We've known for years that the greenhouse gas carbon dioxide is a main contributor to climate change that threatens to raise the earth's sea level to a potentially dangerous point, but a new study shows that focusing on eliminating other pollutants could help slow sea level rise as well. Researchers from the National Center for Atmospheric Research (NCAR) have discovered that cutting emissions of four pollutants that can cycle quickly through the atmosphere could slow the yearly rate of sea level increase between 25 and 50 percent.

Carbon dioxide isn't the contributor to rising sea levels

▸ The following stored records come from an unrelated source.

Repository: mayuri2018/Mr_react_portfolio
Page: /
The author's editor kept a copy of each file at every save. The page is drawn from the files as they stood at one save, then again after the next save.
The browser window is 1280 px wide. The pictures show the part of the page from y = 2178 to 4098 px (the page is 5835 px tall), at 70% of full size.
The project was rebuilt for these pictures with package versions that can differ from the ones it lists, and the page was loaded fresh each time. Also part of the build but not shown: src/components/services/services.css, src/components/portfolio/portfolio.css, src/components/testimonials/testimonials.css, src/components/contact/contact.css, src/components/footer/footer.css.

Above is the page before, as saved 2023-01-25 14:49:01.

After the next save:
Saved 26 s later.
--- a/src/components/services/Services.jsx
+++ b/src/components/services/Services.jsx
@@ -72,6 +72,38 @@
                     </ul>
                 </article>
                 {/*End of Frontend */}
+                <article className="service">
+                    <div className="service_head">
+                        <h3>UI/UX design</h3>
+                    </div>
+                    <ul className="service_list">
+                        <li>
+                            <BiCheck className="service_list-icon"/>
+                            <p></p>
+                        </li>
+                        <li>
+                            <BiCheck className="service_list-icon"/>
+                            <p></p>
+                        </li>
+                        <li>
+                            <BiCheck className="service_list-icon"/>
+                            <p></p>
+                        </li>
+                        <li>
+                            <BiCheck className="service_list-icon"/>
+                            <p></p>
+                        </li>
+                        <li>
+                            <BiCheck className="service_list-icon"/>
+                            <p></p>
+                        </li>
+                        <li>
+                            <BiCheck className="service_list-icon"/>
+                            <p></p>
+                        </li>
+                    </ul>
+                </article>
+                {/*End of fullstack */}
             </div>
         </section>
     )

While scientists have focused on cutting carbon dioxide emissions for years, the team behind this study feels that stablizing CO2 and cutting back on these other pollutants could be a big help. "It is still not too late, by stabilizing carbon dioxide concentrations in the atmosphere and reducing emissions of shorter-lived pollutants, to lower the rate of warming and reduce sea level rise by 30 percent," says Veerabhadran Ramanathan of Scripps, a leader of the new study. "The large role of the shorter-lived pollutants is encouraging since technologies are available to drastically cut their emissions."

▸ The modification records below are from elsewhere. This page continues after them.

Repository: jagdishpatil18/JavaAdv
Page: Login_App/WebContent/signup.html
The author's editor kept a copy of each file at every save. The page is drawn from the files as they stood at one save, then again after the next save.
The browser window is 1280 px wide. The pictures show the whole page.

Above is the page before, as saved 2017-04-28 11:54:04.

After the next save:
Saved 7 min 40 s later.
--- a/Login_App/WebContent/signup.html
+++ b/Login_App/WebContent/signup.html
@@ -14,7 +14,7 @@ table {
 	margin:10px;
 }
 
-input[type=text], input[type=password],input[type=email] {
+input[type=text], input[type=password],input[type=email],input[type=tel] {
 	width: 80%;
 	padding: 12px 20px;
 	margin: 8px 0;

Estimates range dramatically as to how much the sea level will rise in the 21st century — assuming average temperatures continue to rise, sea levels are expected to increase between seven inches and six feet this century — but a solution for decreasing carbon dioxide levels has been hard for policy-makers to agree on. The team behind this new research is hoping that fast cuts of the gases in its study could offset temperature increases by 50 percent by 2050. While it may not be entirely clear how much of a threat rising sea levels are yet, any way to slow the rise is worth paying attention to.